I’ve previously read the short story by Stephen King it’s based on, so I already knew the narrative payoff at the end (you could probably guess it anyway from the cheeky The Count of Monte Cristo reference thrown in), but the twist is not really the point. For the story to endure, it needs to be about something deeper and richer than dropping a surprise on the audience, and here it’s the themes of friendship, resilience and hope that resonate the most.
While the hero of the story is ostensibly Andy Dufresne (Tim Robbins), a former banker given two life sentences for the murder of his wife and her lover, Andy remains something of an enigma, a quietly spoken, self-contained man with an outsider aura who both fascinates and somewhat unnerves. You can understand why the jury who ends up finding him guilty at the start of the movie think that he’s a cold creep. Later on he earns the sympathy and admiration of both the viewer and his fellow inmates, including the lifer Ellis ‘Red’ Redding (Morgan Freeman), who becomes Andy’s friend, provides the narration for the movie, and ultimately gets the titular “redemption”. I found it interesting though that, unlike the book, the movie doesn’t disclose the details of Red’s crime other than just referring to it as murder – I suppose they decided not to test the audience’s sympathy too much.
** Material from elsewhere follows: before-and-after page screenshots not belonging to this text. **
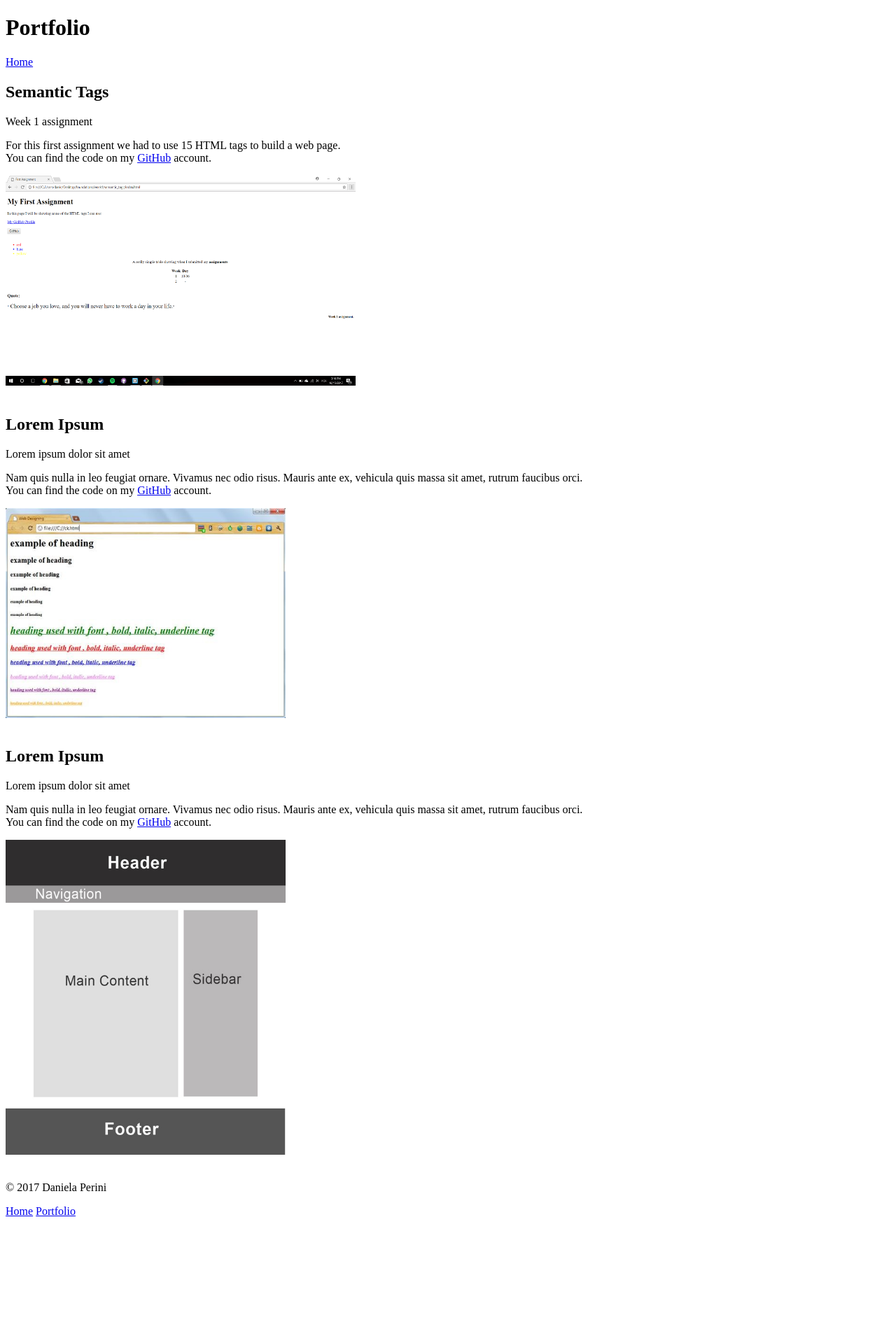
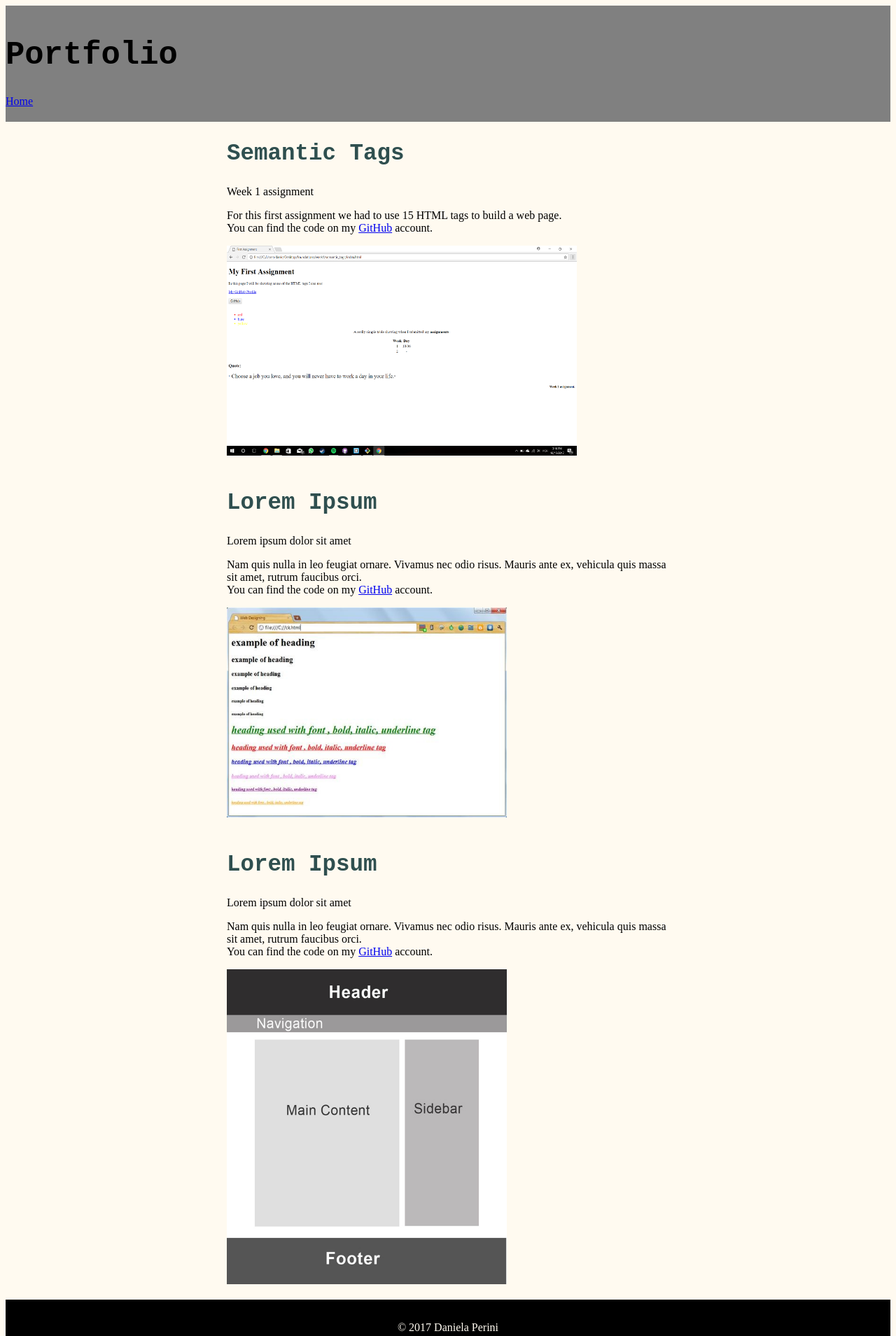
Before and after one commit to DanielaPerini/portfolio, a plain HTML site: page projects.html in a window 1280 px wide. Shown: the top 1909 px of the page at 70% size. Before the commit the page ends 1748 px from the top, so only its background shows below. Drawn offline with Linux system fonts and the light colour scheme.

Commit message:
First styles

```diff
--- a/projects.html
+++ b/projects.html
@@ -3,13 +3,14 @@
   <head>
     <meta charset="utf-8">
     <title>My Portfolio</title>
+    <link rel="stylesheet" type="text/css" href="styles/first-stylesheet.css">
   </head>
   <body>
 
     <header>
       <h1>Portfolio</h1>
       <nav>
-        <a href="/index.html" target="_blank">Home</a>
+        <a href="index.html" target="_blank">Home</a>
       </nav>
     </header>
 
@@ -46,8 +47,8 @@
     <footer>
       <p>&copy; 2017  Daniela Perini</p>
       <nav>
-        <a href="/index.html">Home</a>
-        <a href="/projects.html">Portfolio</a>
+        <a href="index.html">Home</a>
+        <a href="projects.html">Portfolio</a>
       </nav>
     </footer>
 
--- /dev/null
+++ b/styles/first-stylesheet.css
@@ -0,0 +1,96 @@
+h1 {
+  font-family: monospace;
+  color: black;
+  font-size: 3.5em;
+}
+
+h2 {
+  font-family: monospace;
+  color: darkslategrey;
+  font-size: 2.5em;
+}
+
+h3 {
+  font-family: monospace;
+  color: dimgrey;
+  font-size: 2em;
+}
+
+h4 {
+  font-family: monospace;
+  color: dimgrey;
+  font-size: 1.5em;
+}
+
+h5 {
+  font-family: monospace;
+  color: dimgrey;
+  font-size: 1em;
+}
+
+
+p {
+  text-align: left;
+  font-size: 1em;
+}
+
+
+article {
+  width: 50%;
+  margin: auto;
+}
+
+
+nav {
+  font-size: 1em;
+
+}
+
+nav:hover{
+  font-size: 1.3em;
+}
+
+
+img{
+  width: 80%
+  height:auto;
+}
+
+
+img:hover {
+  width: 85%;
+  height: auto;
+}
+
+
+header {
+  width: 100%;
+  height: 100%;
+  margin: auto;
+  background-color: grey;
+  padding-top: 15px;
+  padding-bottom: 20px;
+}
+
+
+body {
+  background-color: floralwhite;
+}
+
+
+
+footer{
+  width: 100%;
+  height: auto;
+  text-align: center;
+  color: white;
+  background-color: black;
+  padding-top: 15px;
+  padding-bottom: 15px;
+
+}
+
+footer p{
+  text-align: center;
+  color: floralwhite;
+}
```
Also changed, not shown: index.html (+5 -4 lines).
The movie’s pace is slow, reflective and deliberate, fittingly so as it covers 19 years of life in an environment marked by tedium, with moments of shocking brutality and horror, but at the same time the film is never less than engaging and warm-hearted in the best sort of old-fashioned way. Even the few moments where the movie tugs on the heartstrings real hard, swelling musical score and all, feel earned. Oh and it was rather amusing to see Billy from Ally McBeal pop up as a young cocky criminal who briefly gives Andy the hope of acquittal; unexpected appearances like this is part of the fun with the older movies, I find.